## Task brief
Which lines below mention "hover"? Pick each one out.

## Available data
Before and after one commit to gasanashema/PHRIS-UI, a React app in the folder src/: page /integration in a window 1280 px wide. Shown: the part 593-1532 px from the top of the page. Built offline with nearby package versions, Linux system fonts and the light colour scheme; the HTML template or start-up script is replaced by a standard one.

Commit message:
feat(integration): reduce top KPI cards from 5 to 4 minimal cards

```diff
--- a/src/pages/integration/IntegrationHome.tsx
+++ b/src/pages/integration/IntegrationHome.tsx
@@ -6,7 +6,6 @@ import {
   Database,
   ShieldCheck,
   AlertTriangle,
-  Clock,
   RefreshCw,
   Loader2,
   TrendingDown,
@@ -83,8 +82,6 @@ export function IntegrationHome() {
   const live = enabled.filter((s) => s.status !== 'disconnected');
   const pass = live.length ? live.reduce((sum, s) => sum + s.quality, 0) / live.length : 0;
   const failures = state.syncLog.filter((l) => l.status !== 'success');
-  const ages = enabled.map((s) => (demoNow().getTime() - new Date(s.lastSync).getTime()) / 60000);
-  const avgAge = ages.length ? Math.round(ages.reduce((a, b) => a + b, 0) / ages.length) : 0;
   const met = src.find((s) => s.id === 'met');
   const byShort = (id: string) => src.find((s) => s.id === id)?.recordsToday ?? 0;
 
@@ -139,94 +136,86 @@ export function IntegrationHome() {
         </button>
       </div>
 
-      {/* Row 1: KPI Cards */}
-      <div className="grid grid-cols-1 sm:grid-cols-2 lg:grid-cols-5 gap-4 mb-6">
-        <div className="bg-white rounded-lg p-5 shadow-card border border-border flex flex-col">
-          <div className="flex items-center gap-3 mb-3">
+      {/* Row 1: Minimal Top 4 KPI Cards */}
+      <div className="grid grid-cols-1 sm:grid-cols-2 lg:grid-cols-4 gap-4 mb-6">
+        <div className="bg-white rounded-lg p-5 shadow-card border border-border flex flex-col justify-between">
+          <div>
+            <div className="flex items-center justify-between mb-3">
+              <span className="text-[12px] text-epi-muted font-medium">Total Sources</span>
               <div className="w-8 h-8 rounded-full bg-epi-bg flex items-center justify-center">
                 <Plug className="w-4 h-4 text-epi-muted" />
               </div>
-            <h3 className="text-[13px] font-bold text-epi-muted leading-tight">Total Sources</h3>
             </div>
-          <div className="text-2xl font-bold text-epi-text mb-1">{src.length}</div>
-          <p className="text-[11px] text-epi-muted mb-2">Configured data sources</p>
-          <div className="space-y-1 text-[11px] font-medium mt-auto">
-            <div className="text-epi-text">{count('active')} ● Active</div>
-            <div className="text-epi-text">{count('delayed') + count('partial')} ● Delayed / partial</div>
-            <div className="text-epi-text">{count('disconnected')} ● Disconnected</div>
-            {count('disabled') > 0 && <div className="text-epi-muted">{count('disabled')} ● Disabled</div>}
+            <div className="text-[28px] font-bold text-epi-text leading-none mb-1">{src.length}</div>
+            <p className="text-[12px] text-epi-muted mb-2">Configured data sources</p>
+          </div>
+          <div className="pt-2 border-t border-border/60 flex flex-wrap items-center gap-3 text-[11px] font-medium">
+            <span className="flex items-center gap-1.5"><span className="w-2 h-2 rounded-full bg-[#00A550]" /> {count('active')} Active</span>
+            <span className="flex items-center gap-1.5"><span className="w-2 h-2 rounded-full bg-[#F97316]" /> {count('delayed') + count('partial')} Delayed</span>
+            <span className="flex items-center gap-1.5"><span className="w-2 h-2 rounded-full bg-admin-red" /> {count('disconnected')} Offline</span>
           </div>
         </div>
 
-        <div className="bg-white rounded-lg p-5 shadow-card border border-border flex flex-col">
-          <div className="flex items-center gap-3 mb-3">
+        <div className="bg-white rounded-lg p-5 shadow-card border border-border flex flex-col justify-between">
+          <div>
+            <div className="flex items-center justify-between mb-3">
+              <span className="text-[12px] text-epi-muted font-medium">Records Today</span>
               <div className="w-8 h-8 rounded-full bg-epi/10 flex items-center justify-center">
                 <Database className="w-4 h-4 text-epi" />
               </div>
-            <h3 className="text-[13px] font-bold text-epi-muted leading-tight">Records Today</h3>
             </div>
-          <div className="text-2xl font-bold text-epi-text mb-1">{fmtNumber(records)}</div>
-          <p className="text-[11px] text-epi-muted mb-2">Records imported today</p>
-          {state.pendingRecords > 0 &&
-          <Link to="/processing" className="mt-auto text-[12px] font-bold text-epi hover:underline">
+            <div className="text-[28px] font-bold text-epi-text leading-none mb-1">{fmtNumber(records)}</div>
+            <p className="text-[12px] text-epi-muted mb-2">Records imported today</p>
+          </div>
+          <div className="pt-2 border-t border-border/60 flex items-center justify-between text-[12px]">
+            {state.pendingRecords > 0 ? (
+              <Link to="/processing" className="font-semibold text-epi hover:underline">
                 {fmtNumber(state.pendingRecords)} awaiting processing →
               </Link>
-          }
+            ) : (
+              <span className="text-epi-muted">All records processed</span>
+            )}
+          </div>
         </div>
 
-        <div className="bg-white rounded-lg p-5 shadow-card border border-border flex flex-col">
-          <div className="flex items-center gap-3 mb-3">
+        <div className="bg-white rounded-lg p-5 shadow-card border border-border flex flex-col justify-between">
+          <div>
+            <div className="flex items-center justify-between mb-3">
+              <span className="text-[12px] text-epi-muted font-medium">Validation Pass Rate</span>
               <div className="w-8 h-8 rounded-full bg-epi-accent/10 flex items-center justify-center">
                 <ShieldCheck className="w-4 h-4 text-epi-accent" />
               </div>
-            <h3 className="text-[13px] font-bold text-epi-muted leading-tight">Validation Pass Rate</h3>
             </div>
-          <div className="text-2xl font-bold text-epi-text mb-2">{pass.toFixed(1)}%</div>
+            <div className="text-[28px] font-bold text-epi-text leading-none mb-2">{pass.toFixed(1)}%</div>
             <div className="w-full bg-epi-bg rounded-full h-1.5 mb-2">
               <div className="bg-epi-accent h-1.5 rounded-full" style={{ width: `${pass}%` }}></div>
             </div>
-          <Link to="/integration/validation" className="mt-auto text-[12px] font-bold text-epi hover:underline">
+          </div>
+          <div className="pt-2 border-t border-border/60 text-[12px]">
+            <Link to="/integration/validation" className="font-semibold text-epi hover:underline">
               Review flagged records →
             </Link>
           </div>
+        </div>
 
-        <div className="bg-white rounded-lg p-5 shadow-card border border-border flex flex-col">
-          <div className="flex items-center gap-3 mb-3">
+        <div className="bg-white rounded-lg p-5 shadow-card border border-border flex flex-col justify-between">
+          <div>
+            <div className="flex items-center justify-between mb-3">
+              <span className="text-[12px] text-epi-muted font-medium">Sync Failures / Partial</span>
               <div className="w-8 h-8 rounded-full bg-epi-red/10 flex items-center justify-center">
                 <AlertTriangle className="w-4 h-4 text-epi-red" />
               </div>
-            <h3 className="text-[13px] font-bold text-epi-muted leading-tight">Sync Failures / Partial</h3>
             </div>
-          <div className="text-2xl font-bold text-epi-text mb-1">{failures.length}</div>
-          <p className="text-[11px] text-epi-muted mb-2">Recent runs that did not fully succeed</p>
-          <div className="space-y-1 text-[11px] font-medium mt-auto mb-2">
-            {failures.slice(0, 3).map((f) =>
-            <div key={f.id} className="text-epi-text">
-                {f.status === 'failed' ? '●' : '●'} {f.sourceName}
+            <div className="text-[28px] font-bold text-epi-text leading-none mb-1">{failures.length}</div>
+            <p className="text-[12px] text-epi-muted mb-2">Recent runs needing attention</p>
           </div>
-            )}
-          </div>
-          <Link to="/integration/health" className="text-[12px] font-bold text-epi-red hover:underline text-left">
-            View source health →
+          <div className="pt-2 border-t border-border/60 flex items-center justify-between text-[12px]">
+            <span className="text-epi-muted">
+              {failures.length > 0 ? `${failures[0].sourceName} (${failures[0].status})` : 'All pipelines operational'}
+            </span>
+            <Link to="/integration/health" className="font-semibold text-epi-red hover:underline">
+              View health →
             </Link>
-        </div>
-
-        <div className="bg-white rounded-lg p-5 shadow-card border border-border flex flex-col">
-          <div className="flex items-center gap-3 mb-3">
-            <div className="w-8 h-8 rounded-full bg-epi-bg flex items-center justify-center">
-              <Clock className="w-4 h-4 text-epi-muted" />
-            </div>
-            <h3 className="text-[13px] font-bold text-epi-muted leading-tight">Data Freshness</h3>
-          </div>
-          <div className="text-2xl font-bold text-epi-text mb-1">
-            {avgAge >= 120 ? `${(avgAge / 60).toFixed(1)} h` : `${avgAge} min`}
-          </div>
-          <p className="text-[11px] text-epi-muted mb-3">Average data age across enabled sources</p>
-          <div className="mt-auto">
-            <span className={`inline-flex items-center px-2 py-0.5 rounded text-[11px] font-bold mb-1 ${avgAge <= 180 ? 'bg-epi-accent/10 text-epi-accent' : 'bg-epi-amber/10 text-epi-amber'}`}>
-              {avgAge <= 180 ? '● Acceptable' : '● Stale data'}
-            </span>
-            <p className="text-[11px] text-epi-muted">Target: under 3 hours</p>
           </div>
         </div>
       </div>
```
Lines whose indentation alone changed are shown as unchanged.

## Reply to the task
-          <Link to="/processing" className="mt-auto text-[12px] font-bold text-epi hover:underline">
+              <Link to="/processing" className="font-semibold text-epi hover:underline">
-          <Link to="/integration/validation" className="mt-auto text-[12px] font-bold text-epi hover:underline">
+            <Link to="/integration/validation" className="font-semibold text-epi hover:underline">
-          <Link to="/integration/health" className="text-[12px] font-bold text-epi-red hover:underline text-left">
+            <Link to="/integration/health" className="font-semibold text-epi-red hover:underline">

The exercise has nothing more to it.